TASK INSTRUCTIONS –
Search term "default": please show all lines in the listing that contain it.

=======

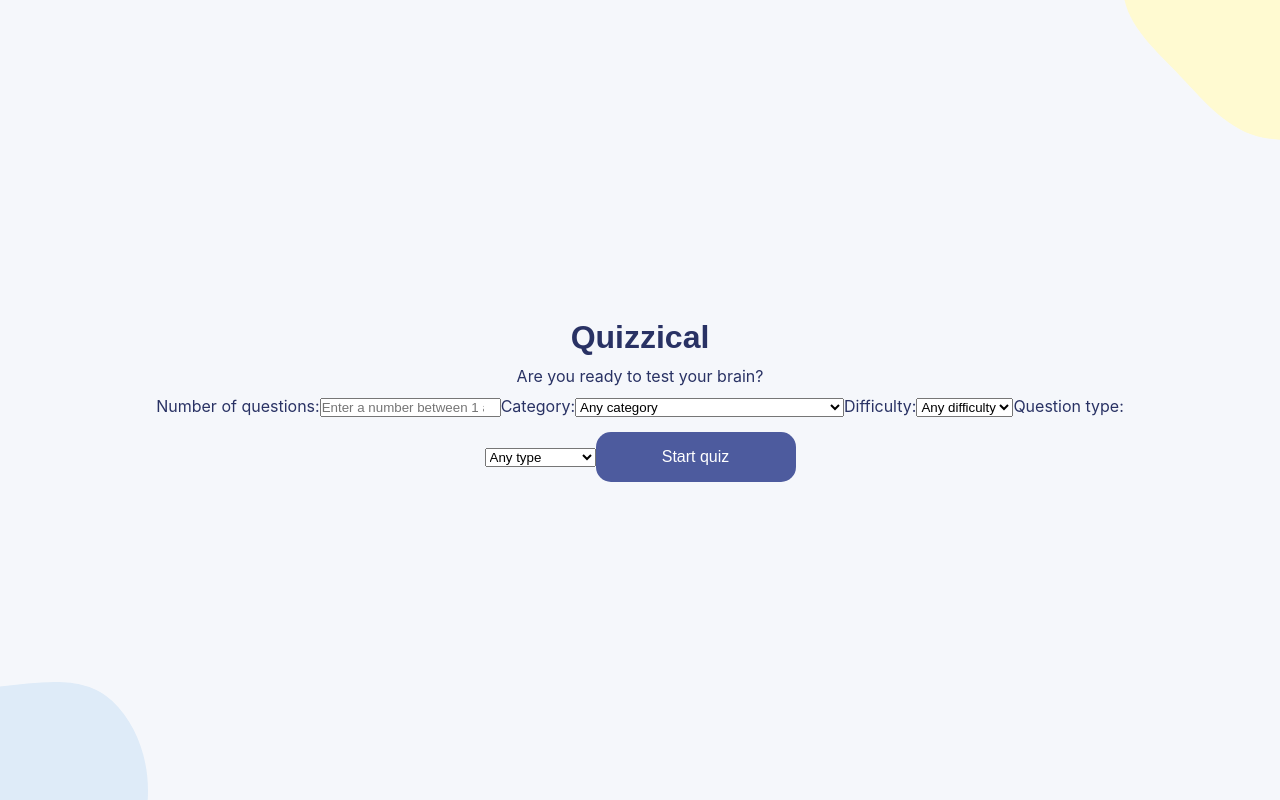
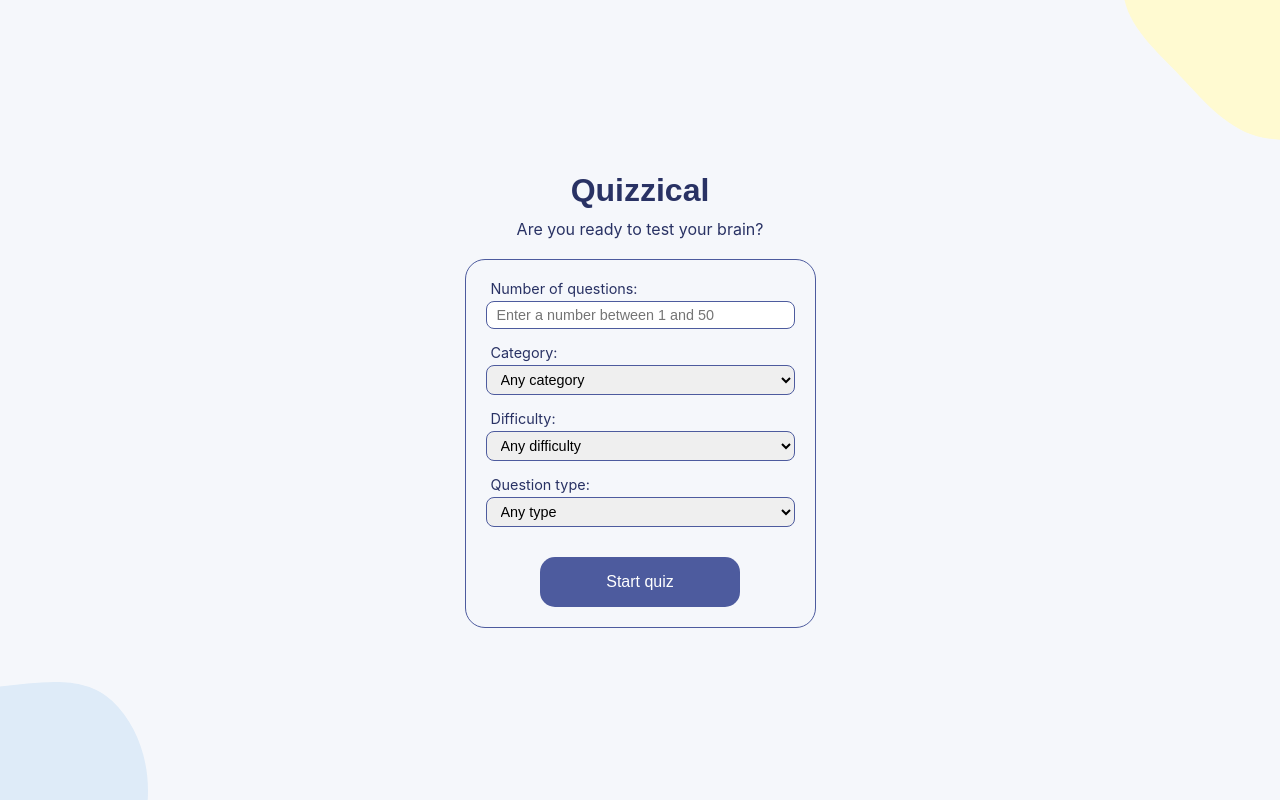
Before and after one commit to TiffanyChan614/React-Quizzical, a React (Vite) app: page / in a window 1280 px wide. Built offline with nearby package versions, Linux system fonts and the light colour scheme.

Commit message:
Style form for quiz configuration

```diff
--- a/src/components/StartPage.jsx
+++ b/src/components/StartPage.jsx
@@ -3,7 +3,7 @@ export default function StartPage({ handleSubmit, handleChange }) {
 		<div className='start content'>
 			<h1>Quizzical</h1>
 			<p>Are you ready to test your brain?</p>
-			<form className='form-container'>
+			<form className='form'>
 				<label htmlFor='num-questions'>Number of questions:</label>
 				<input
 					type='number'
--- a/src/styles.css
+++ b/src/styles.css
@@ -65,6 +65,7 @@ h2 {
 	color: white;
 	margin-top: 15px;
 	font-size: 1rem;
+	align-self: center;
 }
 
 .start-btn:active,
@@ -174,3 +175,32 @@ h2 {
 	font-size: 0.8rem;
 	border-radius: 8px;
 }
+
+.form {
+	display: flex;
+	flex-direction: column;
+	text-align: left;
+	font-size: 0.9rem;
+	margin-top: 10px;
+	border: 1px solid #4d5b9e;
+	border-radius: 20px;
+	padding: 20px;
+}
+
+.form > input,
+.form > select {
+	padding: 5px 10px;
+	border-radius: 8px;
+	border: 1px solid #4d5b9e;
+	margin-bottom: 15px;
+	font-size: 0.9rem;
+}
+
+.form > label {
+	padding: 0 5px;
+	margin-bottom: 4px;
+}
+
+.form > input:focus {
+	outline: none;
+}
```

=======

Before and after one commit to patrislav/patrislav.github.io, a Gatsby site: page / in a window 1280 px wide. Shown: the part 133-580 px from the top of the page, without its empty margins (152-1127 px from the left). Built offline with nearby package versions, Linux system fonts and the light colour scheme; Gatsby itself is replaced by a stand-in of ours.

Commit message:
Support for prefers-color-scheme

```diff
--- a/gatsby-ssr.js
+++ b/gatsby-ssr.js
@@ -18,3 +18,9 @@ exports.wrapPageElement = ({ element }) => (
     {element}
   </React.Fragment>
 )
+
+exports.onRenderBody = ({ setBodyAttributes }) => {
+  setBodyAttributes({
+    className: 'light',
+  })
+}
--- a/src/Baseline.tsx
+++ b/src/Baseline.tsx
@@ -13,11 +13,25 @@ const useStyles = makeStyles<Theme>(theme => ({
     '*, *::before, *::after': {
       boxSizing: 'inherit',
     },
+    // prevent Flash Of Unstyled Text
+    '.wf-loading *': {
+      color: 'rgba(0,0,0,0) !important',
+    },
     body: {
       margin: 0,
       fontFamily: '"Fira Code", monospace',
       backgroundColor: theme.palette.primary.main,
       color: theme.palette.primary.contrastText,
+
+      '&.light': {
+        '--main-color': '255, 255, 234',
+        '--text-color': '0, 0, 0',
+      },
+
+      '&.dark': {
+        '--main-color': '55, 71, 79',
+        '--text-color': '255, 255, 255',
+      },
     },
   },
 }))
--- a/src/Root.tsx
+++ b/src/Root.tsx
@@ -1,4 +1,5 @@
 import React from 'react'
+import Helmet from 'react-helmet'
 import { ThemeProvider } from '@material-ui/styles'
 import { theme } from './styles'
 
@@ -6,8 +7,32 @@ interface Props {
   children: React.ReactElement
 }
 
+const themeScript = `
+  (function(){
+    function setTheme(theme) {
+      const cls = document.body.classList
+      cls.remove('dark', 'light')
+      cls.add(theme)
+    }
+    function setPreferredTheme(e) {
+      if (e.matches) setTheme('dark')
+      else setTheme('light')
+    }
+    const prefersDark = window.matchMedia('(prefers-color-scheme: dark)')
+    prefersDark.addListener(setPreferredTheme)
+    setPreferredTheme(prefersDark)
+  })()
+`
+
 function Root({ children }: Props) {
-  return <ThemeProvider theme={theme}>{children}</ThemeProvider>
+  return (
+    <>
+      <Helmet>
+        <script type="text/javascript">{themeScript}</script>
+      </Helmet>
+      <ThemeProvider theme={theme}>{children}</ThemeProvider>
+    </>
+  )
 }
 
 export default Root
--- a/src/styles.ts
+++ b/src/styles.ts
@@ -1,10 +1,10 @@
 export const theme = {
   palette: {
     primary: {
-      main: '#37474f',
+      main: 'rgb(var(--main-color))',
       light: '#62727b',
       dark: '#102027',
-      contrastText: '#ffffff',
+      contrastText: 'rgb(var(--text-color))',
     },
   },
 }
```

=======

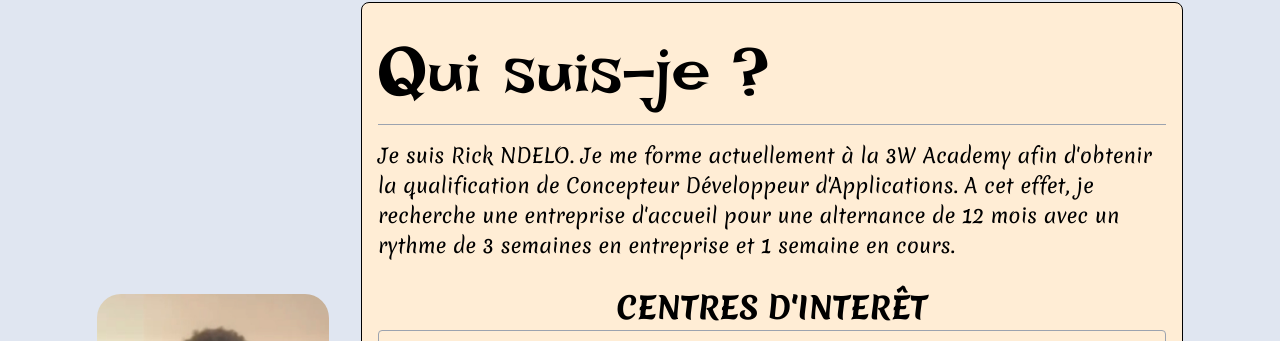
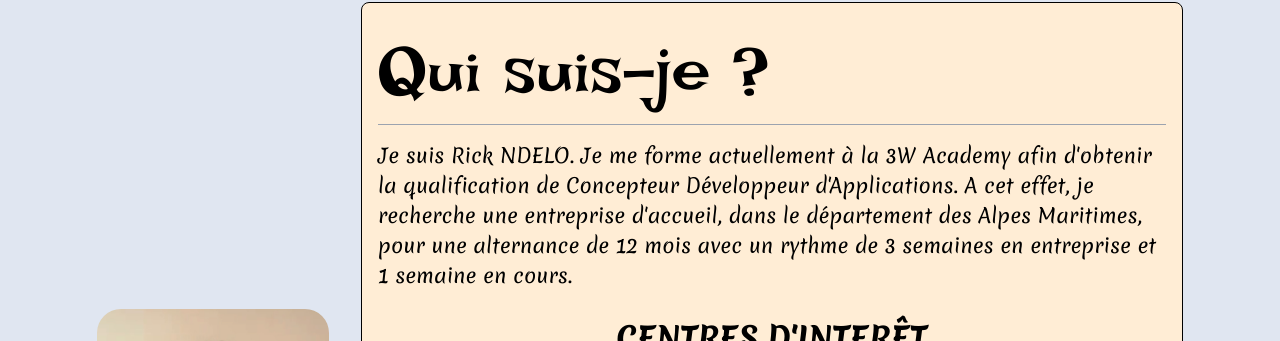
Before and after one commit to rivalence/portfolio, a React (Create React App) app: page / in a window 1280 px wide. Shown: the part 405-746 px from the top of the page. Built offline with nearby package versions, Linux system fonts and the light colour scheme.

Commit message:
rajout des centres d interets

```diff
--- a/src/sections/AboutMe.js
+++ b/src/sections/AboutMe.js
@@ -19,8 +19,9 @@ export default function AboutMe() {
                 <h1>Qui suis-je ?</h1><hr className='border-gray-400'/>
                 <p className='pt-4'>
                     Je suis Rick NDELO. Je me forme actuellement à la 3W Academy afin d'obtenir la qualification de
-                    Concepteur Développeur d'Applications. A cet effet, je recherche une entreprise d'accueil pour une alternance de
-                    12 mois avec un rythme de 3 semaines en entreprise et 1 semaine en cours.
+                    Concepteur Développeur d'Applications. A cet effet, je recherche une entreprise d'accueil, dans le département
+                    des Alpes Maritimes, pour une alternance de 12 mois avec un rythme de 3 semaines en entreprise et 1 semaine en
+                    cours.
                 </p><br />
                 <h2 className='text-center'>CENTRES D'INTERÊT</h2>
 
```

=======

EXPECTED OUTPUT –
@@ -3,7 +3,7 @@ export default function StartPage({ handleSubmit, handleChange }) {
 export default Root
@@ -19,8 +19,9 @@ export default function AboutMe() {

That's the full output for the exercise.